The American Diabetes Association recommends treating hypoglycemia using the 15-15 rule, which states that you should:

  • Eat or drink 15 grams of carbohydrates right away to raise blood sugar.
  • Check your blood sugar after 15 minutes.
  • If your blood sugar is still below 70 mg/dL, eat another 15 grams of carbohydrates.
  • Repeat these steps until your blood sugar is at least 70 mg/dL.
  • Eat a meal or snack to make sure it doesn’t drop again when your blood sugar is back in the normal range.

15-15 Rule What To Eat

The 15 grams of carbohydrates you need to consume for the 15-15 rule can be:

  • Glucose tablets (check label for instructions)
  • Gel tube (check label for instructions)
  • 4 ounces (1/2 cup) fruit juice or regular soda (non-diet)
  • 1 tablespoon sugar, honey or corn syrup
  • Hard candy, jelly beans, or chewing gum (see label for serving size)

If you are experiencing repeated episodes of hypoglycemia, you should see your healthcare provider to find out why they occur and whether you need to take additional steps to prevent or manage these attacks.

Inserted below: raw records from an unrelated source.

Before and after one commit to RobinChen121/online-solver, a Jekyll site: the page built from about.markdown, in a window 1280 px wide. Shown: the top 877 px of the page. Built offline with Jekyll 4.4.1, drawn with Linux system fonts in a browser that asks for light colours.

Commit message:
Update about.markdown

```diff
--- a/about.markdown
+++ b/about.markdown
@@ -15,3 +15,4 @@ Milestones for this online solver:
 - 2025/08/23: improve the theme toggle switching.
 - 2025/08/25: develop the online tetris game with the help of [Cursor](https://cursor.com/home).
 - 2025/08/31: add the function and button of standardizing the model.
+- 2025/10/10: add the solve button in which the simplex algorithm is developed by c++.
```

generalize

Hypoglycemia is less common in people without diabetes, but can be just as severe when it occurs. When you have symptoms of low blood sugar, follow the 15-15 rule to gradually bring your blood sugar back up. If it happens frequently, consult your healthcare provider.

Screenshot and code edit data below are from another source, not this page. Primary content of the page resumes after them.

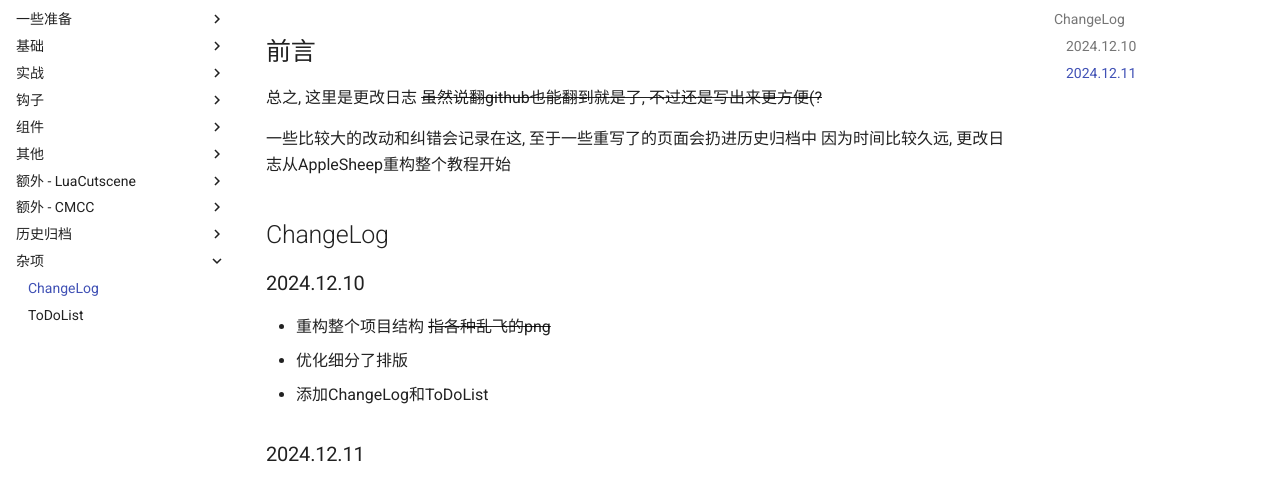
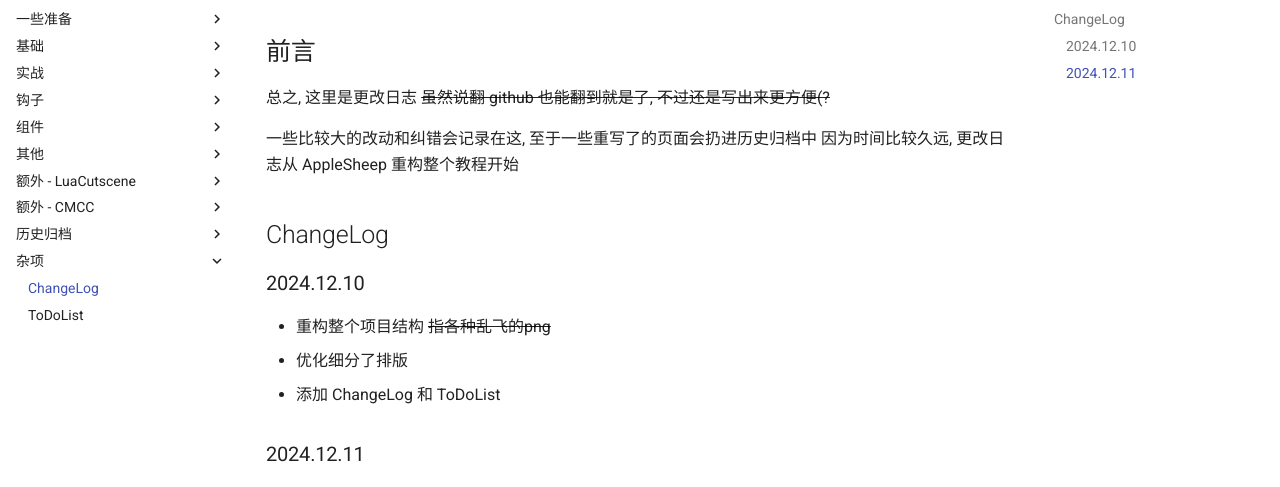
Before and after one commit to Saplonily/CelesteModTutorial, an MkDocs documentation site: the page built from docs/misc/change_log.md, in a window 1280 px wide. Shown: the part 146-633 px from the top of the page. Built offline with MkDocs 1.6.1 and Material for MkDocs 9.7.7, drawn with Linux system fonts in a browser that asks for light colours; comment, search, counter and statistics services are not loaded.

Commit message:
空格问题

```diff
--- a/docs/misc/change_log.md
+++ b/docs/misc/change_log.md
@@ -2,10 +2,10 @@
 
 ## 前言
 
-总之, 这里是更改日志 <del>虽然说翻github也能翻到就是了, 不过还是写出来更方便(?</del>
+总之, 这里是更改日志 <del>虽然说翻 github 也能翻到就是了, 不过还是写出来更方便(?</del>
 
 一些比较大的改动和纠错会记录在这, 至于一些重写了的页面会扔进历史归档中
-因为时间比较久远, 更改日志从AppleSheep重构整个教程开始
+因为时间比较久远, 更改日志从 AppleSheep 重构整个教程开始
 
 
 ## ChangeLog
@@ -13,7 +13,7 @@
 ### 2024.12.10
 * 重构整个项目结构 <del>指各种乱飞的png</del>
 * 优化细分了排版
-* 添加ChangeLog和ToDoList
+* 添加 ChangeLog 和 ToDoList
 
 ### 2024.12.11
 * 添加夜间模式
```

VigorTip words

If you’re concerned about low blood sugar, it may be time to make some changes. You can manage non-diabetic hypoglycemia by making changes to your diet, including eating foods that can help keep your blood sugar levels within a normal, healthy range. If you do experience low blood sugar, you can follow the 15-15 rule for a quick fix. Talk to your healthcare provider to better understand why this is happening and whether you should take extra steps to stay healthy.

Frequently Asked Questions

  • What is a low glycemic diet?

    A low-glycemic diet is a personalized diet designed to help control blood sugar levels. Everyone has different nutritional needs, so the foods you include in your diet will vary from person to person. In many cases, however, certain foods and beverages are reduced or avoided on a low-glycemic diet; these may include sugar-rich foods, alcohol, caffeine, and tobacco.

    understand more:

    What is a low glycemic diet?

  • What causes low blood sugar?

    In people with diabetes, low blood sugar (low blood sugar) can be caused by lack of carbohydrates, not eating, incorrect medication dosing, not adhering to medication schedules, alcohol consumption, weight loss, and kidney disease.

    In people without diabetes, certain medications, excessive alcohol intake, hormonal deficiencies, insulin autoimmune syndrome, excess insulin secretion, kidney disease, severe hepatitis, etc. may cause hypoglycemia.

    understand more:

    Causes and Risk Factors of Hypoglycemia

  • What is a reactive hypoglycemic diet?

    A reactive hypoglycemic diet is one way to help prevent an episode of reactive hypoglycemia, or a drop in blood sugar levels after eating. This diet encourages eating smaller, more frequent, balanced meals with a variety of foods including protein, whole-grain carbohydrates, fruits, vegetables, dairy, and fiber. It also recommends limiting sugar-rich foods or processed simple carbohydrates.